At the mid-week Lenten Service last week, hosted by Harbert Community Church, we enjoyed a selection of soups for dinner before the service began. I had to laugh as I sat down to eat with my friend and her children, and noticed that each of our children chose the soup their moms had made. We had a good laugh. When I asked my friend’s husband about the secret ingredient, with a spoonful of the beloved steamy potato soup behind his smile he said, “it’s the love.”
I’ve been reflecting this week on the “secret ingredient” as it pertains to my work. In part, because there are people I am in the midst of helping, who have no simple solutions to the problems they are facing. In one situation, the patron is working hard, but the situation still requires waiting on other service providers. It also requires thinking, imagining, planning and committing to a decision. These situations demand extreme patience. Even good help and good services can’t always be as immediate as we would hope. This is true for people moving forward after homes and businesses have flooded. Help can’t seem to come fast enough for these individuals, even while agencies, organizations and individuals work on their behalf.

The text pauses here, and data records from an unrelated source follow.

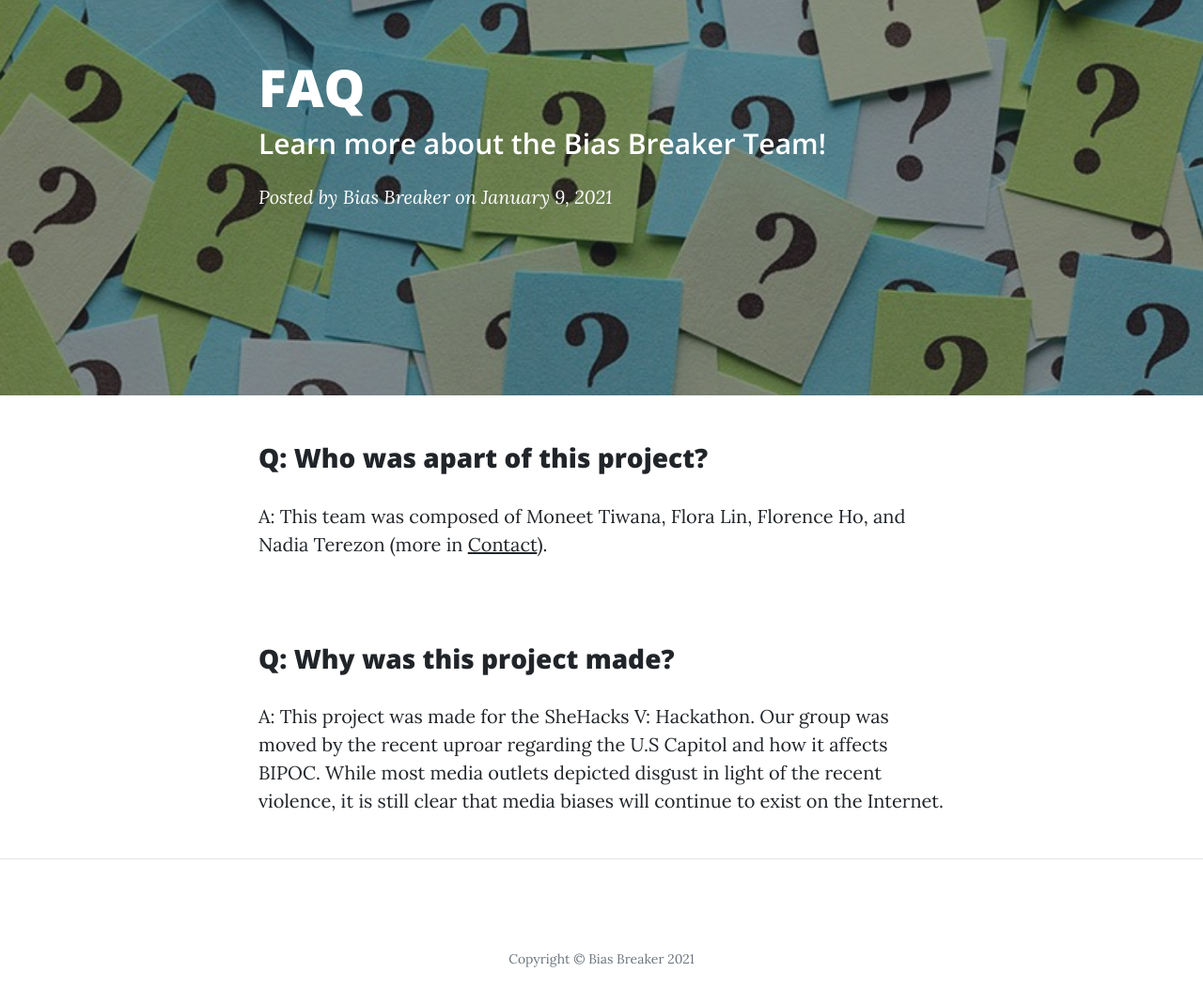
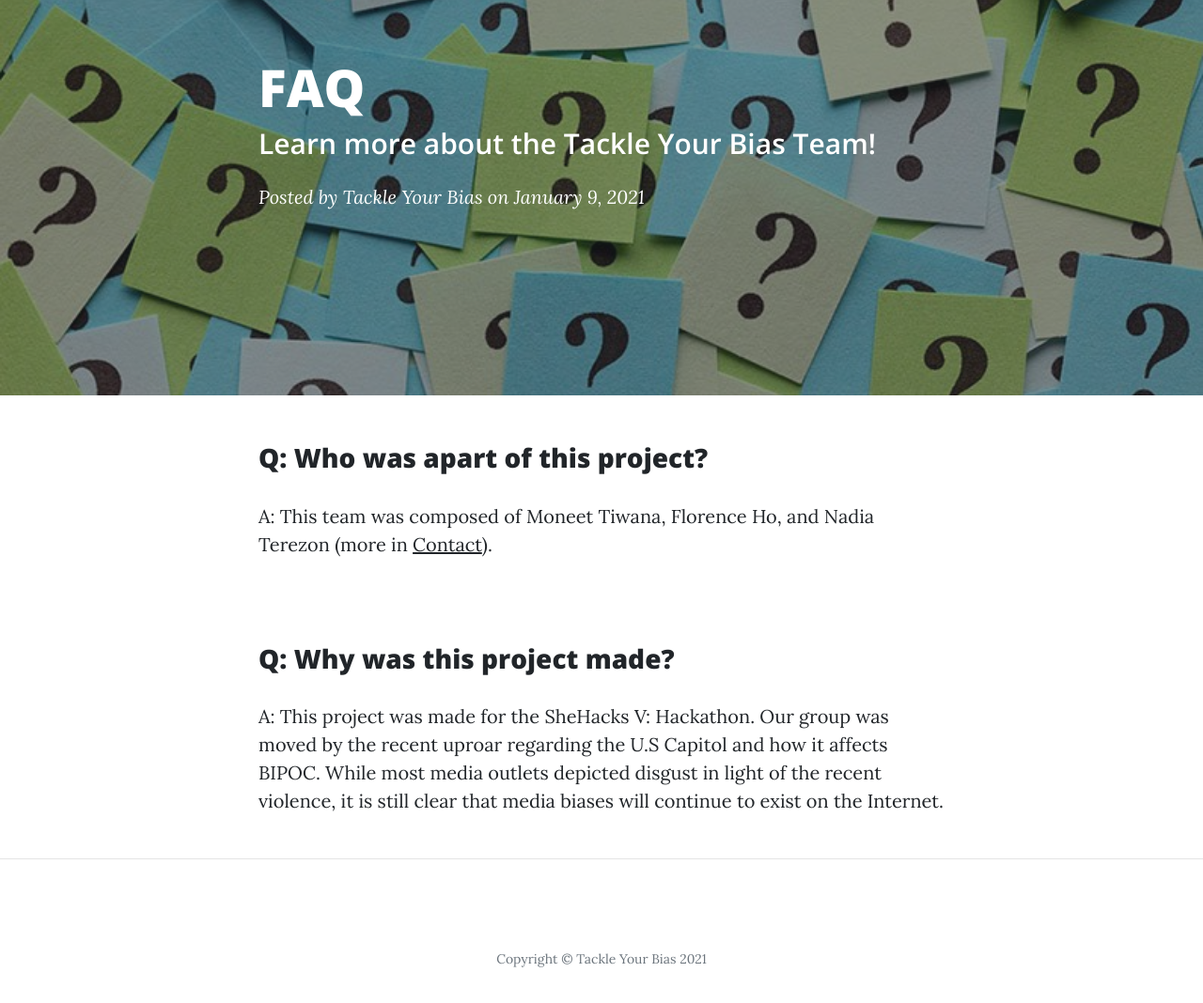
Before and after one commit to mtiwana4/tackleyourbias, a website: page faq.html in a window 1280 px wide. Shown: the part 140-1208 px from the top of the page at 94% size. Drawn offline with nearby package versions, Linux system fonts and the light colour scheme.

Commit message:
change to tackle

```diff
--- a/faq.html
+++ b/faq.html
@@ -60,9 +60,9 @@
         <div class="col-lg-8 col-md-10 mx-auto">
           <div class="post-heading">
             <h1>FAQ</h1>
-            <h2 class="subheading">Learn more about the Bias Breaker Team!</h2>
+            <h2 class="subheading">Learn more about the Tackle Your Bias Team!</h2>
             <span class="meta">Posted by
-              <a href="#">Bias Breaker</a>
+              <a href="#">Tackle Your Bias</a>
               on January 9, 2021</span>
           </div>
         </div>
@@ -78,7 +78,7 @@
 
           <h3>Q: Who was apart of this project?</h3>
 
-          <p>A: This team was composed of Moneet Tiwana, Flora Lin, Florence Ho, and Nadia Terezon (more in <a href="contact.html">Contact</a>).</p>
+          <p>A: This team was composed of Moneet Tiwana, Florence Ho, and Nadia Terezon (more in <a href="contact.html">Contact</a>).</p>
 
           <br><br>
 
@@ -106,7 +106,7 @@
           <ul class="list-inline text-center">
 
           </ul>
-          <p class="copyright text-muted">Copyright &copy; Bias Breaker 2021</p>
+          <p class="copyright text-muted">Copyright &copy; Tackle Your Bias 2021</p>
         </div>
       </div>
     </div>
```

I’ve been humbled by the response of patrons whose aid hasn’t arrived, and I’ve learned that sometimes in the struggle to solve the problem, the patron just needs a safe place to feel frustrated and wonder about possibilities. Neighbor by Neighbor’s primary purpose is to connect people to social services, but the way to respond to people’s lives is as important as the services we provide. A volunteer reminded me of this as we were working to solve problems a week or so ago: she started with prayer and provided me with the gentle reminder that “these things take time.” As we work with our neighbors, our hope is that we might add that same secret ingredient, that love might be our greatest asset, and our secret ingredient in caring for people in the community.